Problem requirements => Every line of the listing below is to be repeated exactly; the pictures stay out.

Provided material =>
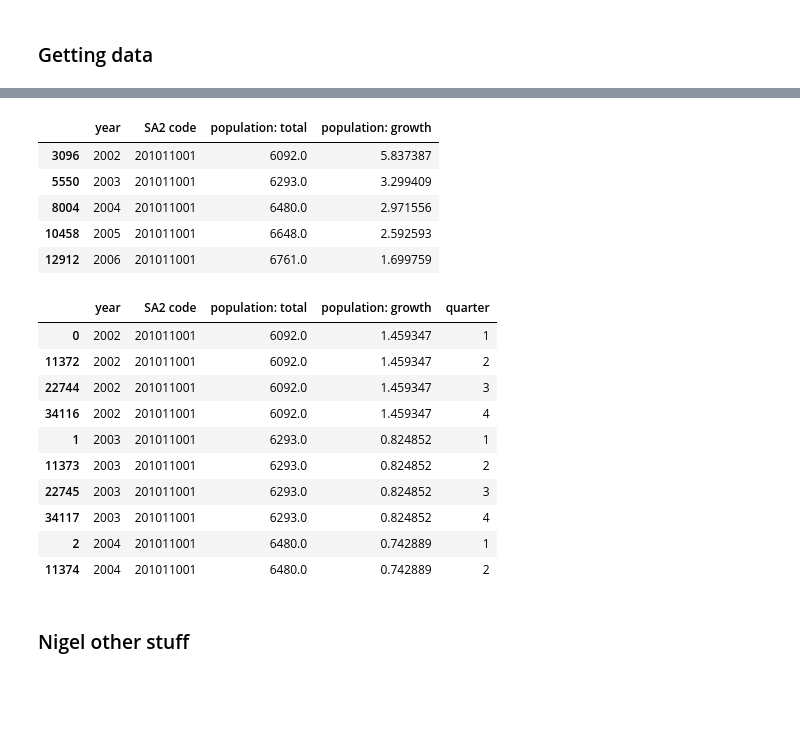
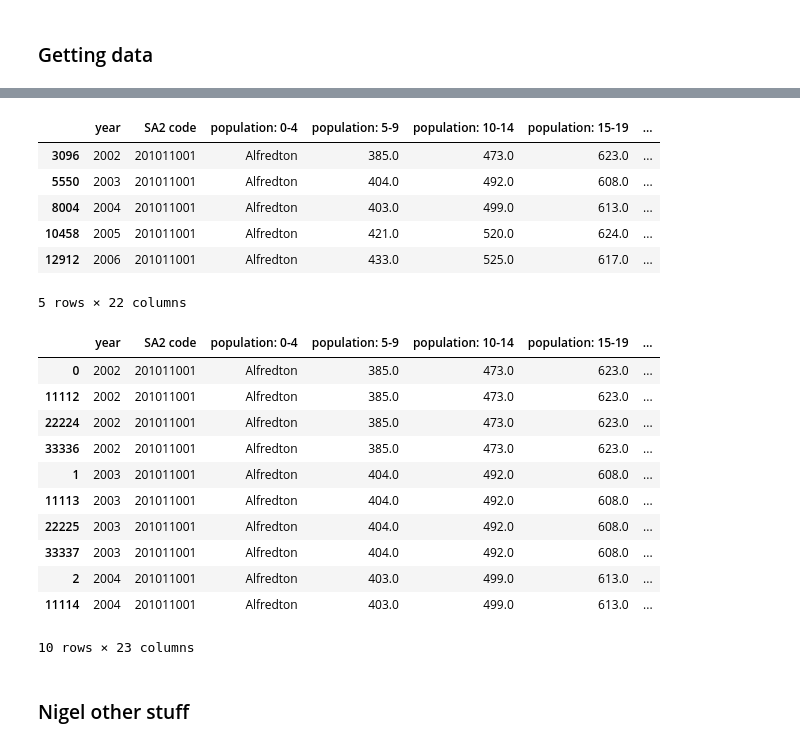
Before and after one commit to MAST30034-AppliedDataScience/project-2-group-real-estate-industry-project-11, a Jupyter notebook: notebooks/preprocess/preprocess external.ipynb, the cells around one changed output, grey strips where cells are left out. Cells and saved outputs as stored; diff of their text form; code cells hidden in the pictures; blank space fills up the shorter version.

```diff
--- a/notebooks/preprocess/preprocess external.ipynb
+++ b/notebooks/preprocess/preprocess external.ipynb
@@ -216,6 +216,10 @@ NEW_NAMES = {
 KEEP_COLUMNS = [1, 12, 13, 14]
 economic_distribution = rename_dict(economic_distribution, NEW_NAMES, KEEP_COLUMNS)
 
+# convert to numeric
+for i in range(1, 4):
+    economic_distribution.iloc[:, i] = pd.to_numeric(economic_distribution.iloc[:, i], errors="coerce")
+
 print(economic_distribution.dtypes)
 economic_distribution.head()
 # %% [output]
@@ -436,10 +411,12 @@ vic_population_filepath = RELATIVE_PATH + 'population/age_demos.csv'
 vic_population_df = pd.read_csv(vic_population_filepath, header=[0, 1])
 
 # drop the first level
+first_level = vic_population_df.columns.get_level_values(0)
 vic_population_df.columns = vic_population_df.columns.droplevel(0)
 
 # rename the columns
-NEW_NAMES = {1: "year", 3: "state", 10: "SA2 code", len(vic_population_df.columns): "population: total"}
+NEW_NAMES = {1: "year", 3: "state", 10: "SA2 code"}
+NEW_NAMES.update({i: "population: " + first_level[i].lower() for i in range(11, len(first_level))})
 KEEP_COLUMNS = list(NEW_NAMES.keys())
 vic_population_df = rename_dict(vic_population_df, NEW_NAMES, KEEP_COLUMNS)
 
@@ -460,31 +450,32 @@ dtype: object
 # %%
 # Filter for Victoria entries
 vic_population_df = vic_population_df[vic_population_df['state'] == 'Victoria']
 
 # sort the values
 vic_population_df =  vic_population_df.sort_values(by=["SA2 code", "year"])
 
 # calculate the percentage change
-vic_population_df["population: growth"] = vic_population_df.groupby("SA2 code")["population: total"] \
+vic_population_df["population: growth"] = vic_population_df.groupby("SA2 code")["population: total persons"] \
                                         .pct_change() * 100
 
 # remove missing values
 vic_population_df = vic_population_df[~vic_population_df["population: growth"].isna()]
 
 # convert to string for easy
 vic_population_df["SA2 code"] = vic_population_df["SA2 code"].astype(int).astype(str)
 
 # drop columns not of interest
 vic_population_df = vic_population_df.drop(columns=["state"])
 
 vic_population_df.head(5)
 # %% [output]
-|  | year | SA2 code | population: total | population: growth |
-| 3096 | 2002 | 201011001 | 6092.0 | 5.837387 |
-| 5550 | 2003 | 201011001 | 6293.0 | 3.299409 |
-| 8004 | 2004 | 201011001 | 6480.0 | 2.971556 |
-| 10458 | 2005 | 201011001 | 6648.0 | 2.592593 |
-| 12912 | 2006 | 201011001 | 6761.0 | 1.699759 |
+|  | year | SA2 code | population: 0-4 | population: 5-9 | population: 10-14 | population: 15-19 | ... |
+| 3096 | 2002 | 201011001 | Alfredton | 385.0 | 473.0 | 623.0 | ... |
+| 5550 | 2003 | 201011001 | Alfredton | 404.0 | 492.0 | 608.0 | ... |
+| 8004 | 2004 | 201011001 | Alfredton | 403.0 | 499.0 | 613.0 | ... |
+| 10458 | 2005 | 201011001 | Alfredton | 421.0 | 520.0 | 624.0 | ... |
+| 12912 | 2006 | 201011001 | Alfredton | 433.0 | 525.0 | 617.0 | ... |
+5 rows × 22 columns
 # %%
 # get the financial quarters for the year
 QUARTERS = 4
@@ -510,17 +501,18 @@ vic_population_df = vic_population_df.sort_values(by=["SA2 code", "year", "quart
 
 vic_population_df.head(10)
 # %% [output]
-|  | year | SA2 code | population: total | population: growth | quarter |
-| 0 | 2002 | 201011001 | 6092.0 | 1.459347 | 1 |
-| 11372 | 2002 | 201011001 | 6092.0 | 1.459347 | 2 |
-| 22744 | 2002 | 201011001 | 6092.0 | 1.459347 | 3 |
-| 34116 | 2002 | 201011001 | 6092.0 | 1.459347 | 4 |
-| 1 | 2003 | 201011001 | 6293.0 | 0.824852 | 1 |
-| 11373 | 2003 | 201011001 | 6293.0 | 0.824852 | 2 |
-| 22745 | 2003 | 201011001 | 6293.0 | 0.824852 | 3 |
-| 34117 | 2003 | 201011001 | 6293.0 | 0.824852 | 4 |
-| 2 | 2004 | 201011001 | 6480.0 | 0.742889 | 1 |
-| 11374 | 2004 | 201011001 | 6480.0 | 0.742889 | 2 |
+|  | year | SA2 code | population: 0-4 | population: 5-9 | population: 10-14 | population: 15-19 | ... |
+| 0 | 2002 | 201011001 | Alfredton | 385.0 | 473.0 | 623.0 | ... |
+| 11112 | 2002 | 201011001 | Alfredton | 385.0 | 473.0 | 623.0 | ... |
+| 22224 | 2002 | 201011001 | Alfredton | 385.0 | 473.0 | 623.0 | ... |
+| 33336 | 2002 | 201011001 | Alfredton | 385.0 | 473.0 | 623.0 | ... |
+| 1 | 2003 | 201011001 | Alfredton | 404.0 | 492.0 | 608.0 | ... |
+| 11113 | 2003 | 201011001 | Alfredton | 404.0 | 492.0 | 608.0 | ... |
+| 22225 | 2003 | 201011001 | Alfredton | 404.0 | 492.0 | 608.0 | ... |
+| 33337 | 2003 | 201011001 | Alfredton | 404.0 | 492.0 | 608.0 | ... |
+| 2 | 2004 | 201011001 | Alfredton | 403.0 | 499.0 | 613.0 | ... |
+| 11114 | 2004 | 201011001 | Alfredton | 403.0 | 499.0 | 613.0 | ... |
+10 rows × 23 columns
 # %% [markdown]
 ### Nigel other stuff
 # %%
```
Also changed, not shown: parts of 9 cells of this notebook, 3 other files.
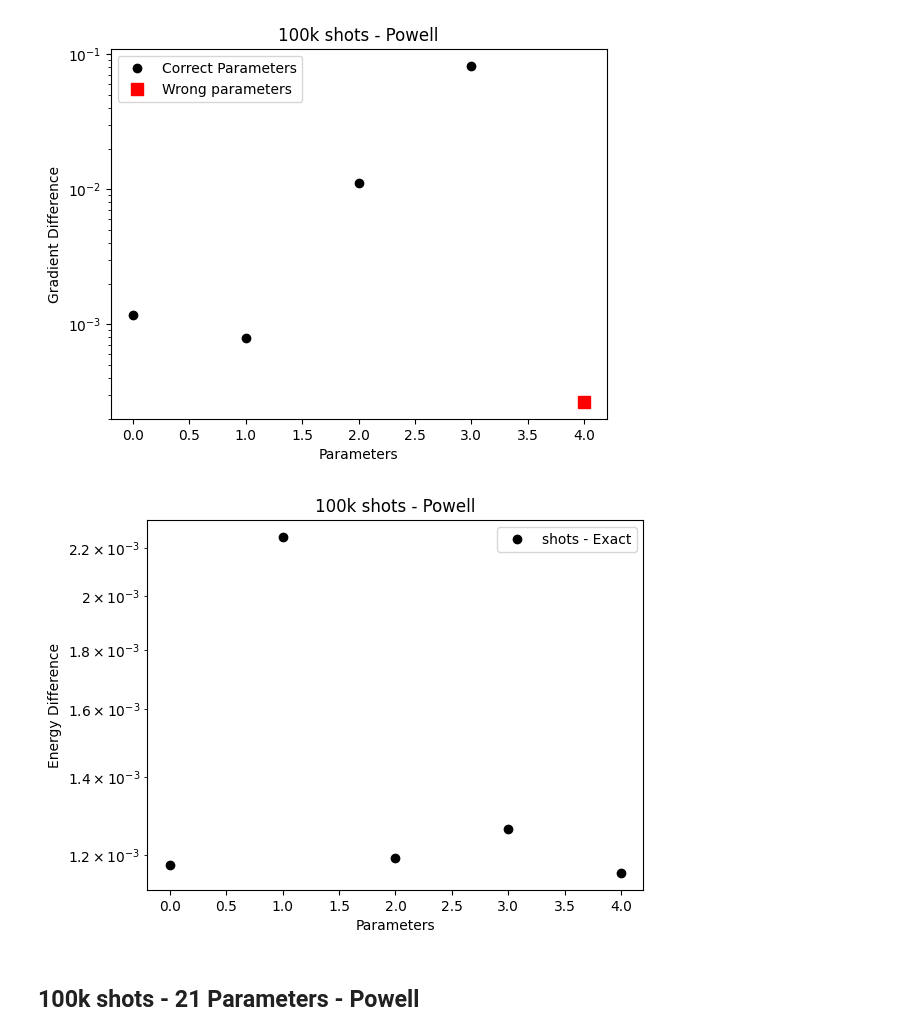
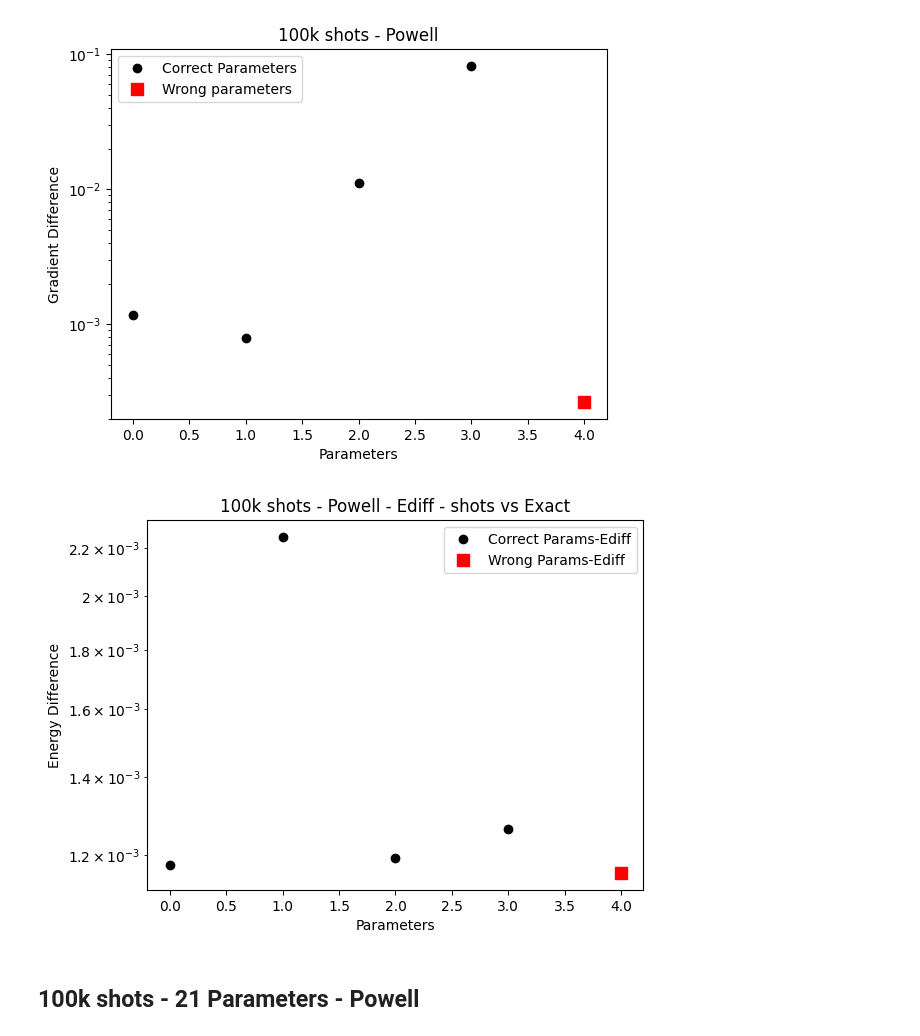
Before and after one commit to srivathsanps-quantum/QC-chemistry, a Jupyter notebook: ShotsvsExact.ipynb, the cells around one changed output. Drawn from its saved outputs; the diff is of its cells as text; code cells hidden in the pictures.

Commit message:
shots vs Exact - 5 Params

```diff
--- a/ShotsvsExact.ipynb
+++ b/ShotsvsExact.ipynb
@@ -233,26 +233,29 @@ plt.show()
 # %% [output]
 [figure]
 # %%
+import numpy as np
+
 ExactE = np.array([-1.4300836708403402,
   -1.5694603835520677,
   -1.7436334426149698,
   -1.8421101514362364,
   -1.8504359363275726])
 
 shotsE = np.array([-1.4312595647624438, -1.5717093342683037, -1.7448249806345615, -1.8433718926100577, -1.8515930894603712])
 Ediff = abs(shotsE - ExactE)
 
 last_param = Parameters[-1]
-last_gd = Ediff[-1]
+last_e = Ediff[-1]
 import matplotlib.pyplot as plt
-plt.plot(Parameters, Ediff, 'o', color = 'black',label = 'shots - Exact')
+plt.plot(Parameters[:-1], Ediff[:-1], 'o', color = 'black',label = 'Correct Params-Ediff')
+plt.plot(last_param, last_e, 'rs', markersize=8, label='Wrong Params-Ediff' )
 plt.xlabel('Parameters')
 plt.ylabel('Energy Difference')
 plt.yscale('log')
 plt.legend()
-plt.title('100k shots - Powell')
+plt.title('100k shots - Powell - Ediff - shots vs Exact')
 plt.show()
 # %% [output]
-[figure, old version]
+[figure, new version]
 # %% [markdown]
 ## 100k shots - 21 Parameters - Powell
```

Answer section =>
Before and after one commit to MAST30034-AppliedDataScience/project-2-group-real-estate-industry-project-11, a Jupyter notebook: notebooks/preprocess/preprocess external.ipynb, the cells around one changed output, grey strips where cells are left out. Cells and saved outputs as stored; diff of their text form; code cells hidden in the pictures; blank space fills up the shorter version.

```diff
--- a/notebooks/preprocess/preprocess external.ipynb
+++ b/notebooks/preprocess/preprocess external.ipynb
@@ -216,6 +216,10 @@ NEW_NAMES = {
 KEEP_COLUMNS = [1, 12, 13, 14]
 economic_distribution = rename_dict(economic_distribution, NEW_NAMES, KEEP_COLUMNS)
 
+# convert to numeric
+for i in range(1, 4):
+    economic_distribution.iloc[:, i] = pd.to_numeric(economic_distribution.iloc[:, i], errors="coerce")
+
 print(economic_distribution.dtypes)
 economic_distribution.head()
 # %% [output]
@@ -436,10 +411,12 @@ vic_population_filepath = RELATIVE_PATH + 'population/age_demos.csv'
 vic_population_df = pd.read_csv(vic_population_filepath, header=[0, 1])
 
 # drop the first level
+first_level = vic_population_df.columns.get_level_values(0)
 vic_population_df.columns = vic_population_df.columns.droplevel(0)
 
 # rename the columns
-NEW_NAMES = {1: "year", 3: "state", 10: "SA2 code", len(vic_population_df.columns): "population: total"}
+NEW_NAMES = {1: "year", 3: "state", 10: "SA2 code"}
+NEW_NAMES.update({i: "population: " + first_level[i].lower() for i in range(11, len(first_level))})
 KEEP_COLUMNS = list(NEW_NAMES.keys())
 vic_population_df = rename_dict(vic_population_df, NEW_NAMES, KEEP_COLUMNS)
 
@@ -460,31 +450,32 @@ dtype: object
 # %%
 # Filter for Victoria entries
 vic_population_df = vic_population_df[vic_population_df['state'] == 'Victoria']
 
 # sort the values
 vic_population_df =  vic_population_df.sort_values(by=["SA2 code", "year"])
 
 # calculate the percentage change
-vic_population_df["population: growth"] = vic_population_df.groupby("SA2 code")["population: total"] \
+vic_population_df["population: growth"] = vic_population_df.groupby("SA2 code")["population: total persons"] \
                                         .pct_change() * 100
 
 # remove missing values
 vic_population_df = vic_population_df[~vic_population_df["population: growth"].isna()]
 
 # convert to string for easy
 vic_population_df["SA2 code"] = vic_population_df["SA2 code"].astype(int).astype(str)
 
 # drop columns not of interest
 vic_population_df = vic_population_df.drop(columns=["state"])
 
 vic_population_df.head(5)
 # %% [output]
-|  | year | SA2 code | population: total | population: growth |
-| 3096 | 2002 | 201011001 | 6092.0 | 5.837387 |
-| 5550 | 2003 | 201011001 | 6293.0 | 3.299409 |
-| 8004 | 2004 | 201011001 | 6480.0 | 2.971556 |
-| 10458 | 2005 | 201011001 | 6648.0 | 2.592593 |
-| 12912 | 2006 | 201011001 | 6761.0 | 1.699759 |
+|  | year | SA2 code | population: 0-4 | population: 5-9 | population: 10-14 | population: 15-19 | ... |
+| 3096 | 2002 | 201011001 | Alfredton | 385.0 | 473.0 | 623.0 | ... |
+| 5550 | 2003 | 201011001 | Alfredton | 404.0 | 492.0 | 608.0 | ... |
+| 8004 | 2004 | 201011001 | Alfredton | 403.0 | 499.0 | 613.0 | ... |
+| 10458 | 2005 | 201011001 | Alfredton | 421.0 | 520.0 | 624.0 | ... |
+| 12912 | 2006 | 201011001 | Alfredton | 433.0 | 525.0 | 617.0 | ... |
+5 rows × 22 columns
 # %%
 # get the financial quarters for the year
 QUARTERS = 4
@@ -510,17 +501,18 @@ vic_population_df = vic_population_df.sort_values(by=["SA2 code", "year", "quart
 
 vic_population_df.head(10)
 # %% [output]
-|  | year | SA2 code | population: total | population: growth | quarter |
-| 0 | 2002 | 201011001 | 6092.0 | 1.459347 | 1 |
-| 11372 | 2002 | 201011001 | 6092.0 | 1.459347 | 2 |
-| 22744 | 2002 | 201011001 | 6092.0 | 1.459347 | 3 |
-| 34116 | 2002 | 201011001 | 6092.0 | 1.459347 | 4 |
-| 1 | 2003 | 201011001 | 6293.0 | 0.824852 | 1 |
-| 11373 | 2003 | 201011001 | 6293.0 | 0.824852 | 2 |
-| 22745 | 2003 | 201011001 | 6293.0 | 0.824852 | 3 |
-| 34117 | 2003 | 201011001 | 6293.0 | 0.824852 | 4 |
-| 2 | 2004 | 201011001 | 6480.0 | 0.742889 | 1 |
-| 11374 | 2004 | 201011001 | 6480.0 | 0.742889 | 2 |
+|  | year | SA2 code | population: 0-4 | population: 5-9 | population: 10-14 | population: 15-19 | ... |
+| 0 | 2002 | 201011001 | Alfredton | 385.0 | 473.0 | 623.0 | ... |
+| 11112 | 2002 | 201011001 | Alfredton | 385.0 | 473.0 | 623.0 | ... |
+| 22224 | 2002 | 201011001 | Alfredton | 385.0 | 473.0 | 623.0 | ... |
+| 33336 | 2002 | 201011001 | Alfredton | 385.0 | 473.0 | 623.0 | ... |
+| 1 | 2003 | 201011001 | Alfredton | 404.0 | 492.0 | 608.0 | ... |
+| 11113 | 2003 | 201011001 | Alfredton | 404.0 | 492.0 | 608.0 | ... |
+| 22225 | 2003 | 201011001 | Alfredton | 404.0 | 492.0 | 608.0 | ... |
+| 33337 | 2003 | 201011001 | Alfredton | 404.0 | 492.0 | 608.0 | ... |
+| 2 | 2004 | 201011001 | Alfredton | 403.0 | 499.0 | 613.0 | ... |
+| 11114 | 2004 | 201011001 | Alfredton | 403.0 | 499.0 | 613.0 | ... |
+10 rows × 23 columns
 # %% [markdown]
 ### Nigel other stuff
 # %%
```
Also changed, not shown: parts of 9 cells of this notebook, 3 other files.
Before and after one commit to srivathsanps-quantum/QC-chemistry, a Jupyter notebook: ShotsvsExact.ipynb, the cells around one changed output. Drawn from its saved outputs; the diff is of its cells as text; code cells hidden in the pictures.

Commit message:
shots vs Exact - 5 Params

```diff
--- a/ShotsvsExact.ipynb
+++ b/ShotsvsExact.ipynb
@@ -233,26 +233,29 @@ plt.show()
 # %% [output]
 [figure]
 # %%
+import numpy as np
+
 ExactE = np.array([-1.4300836708403402,
   -1.5694603835520677,
   -1.7436334426149698,
   -1.8421101514362364,
   -1.8504359363275726])
 
 shotsE = np.array([-1.4312595647624438, -1.5717093342683037, -1.7448249806345615, -1.8433718926100577, -1.8515930894603712])
 Ediff = abs(shotsE - ExactE)
 
 last_param = Parameters[-1]
-last_gd = Ediff[-1]
+last_e = Ediff[-1]
 import matplotlib.pyplot as plt
-plt.plot(Parameters, Ediff, 'o', color = 'black',label = 'shots - Exact')
+plt.plot(Parameters[:-1], Ediff[:-1], 'o', color = 'black',label = 'Correct Params-Ediff')
+plt.plot(last_param, last_e, 'rs', markersize=8, label='Wrong Params-Ediff' )
 plt.xlabel('Parameters')
 plt.ylabel('Energy Difference')
 plt.yscale('log')
 plt.legend()
-plt.title('100k shots - Powell')
+plt.title('100k shots - Powell - Ediff - shots vs Exact')
 plt.show()
 # %% [output]
-[figure, old version]
+[figure, new version]
 # %% [markdown]
 ## 100k shots - 21 Parameters - Powell
```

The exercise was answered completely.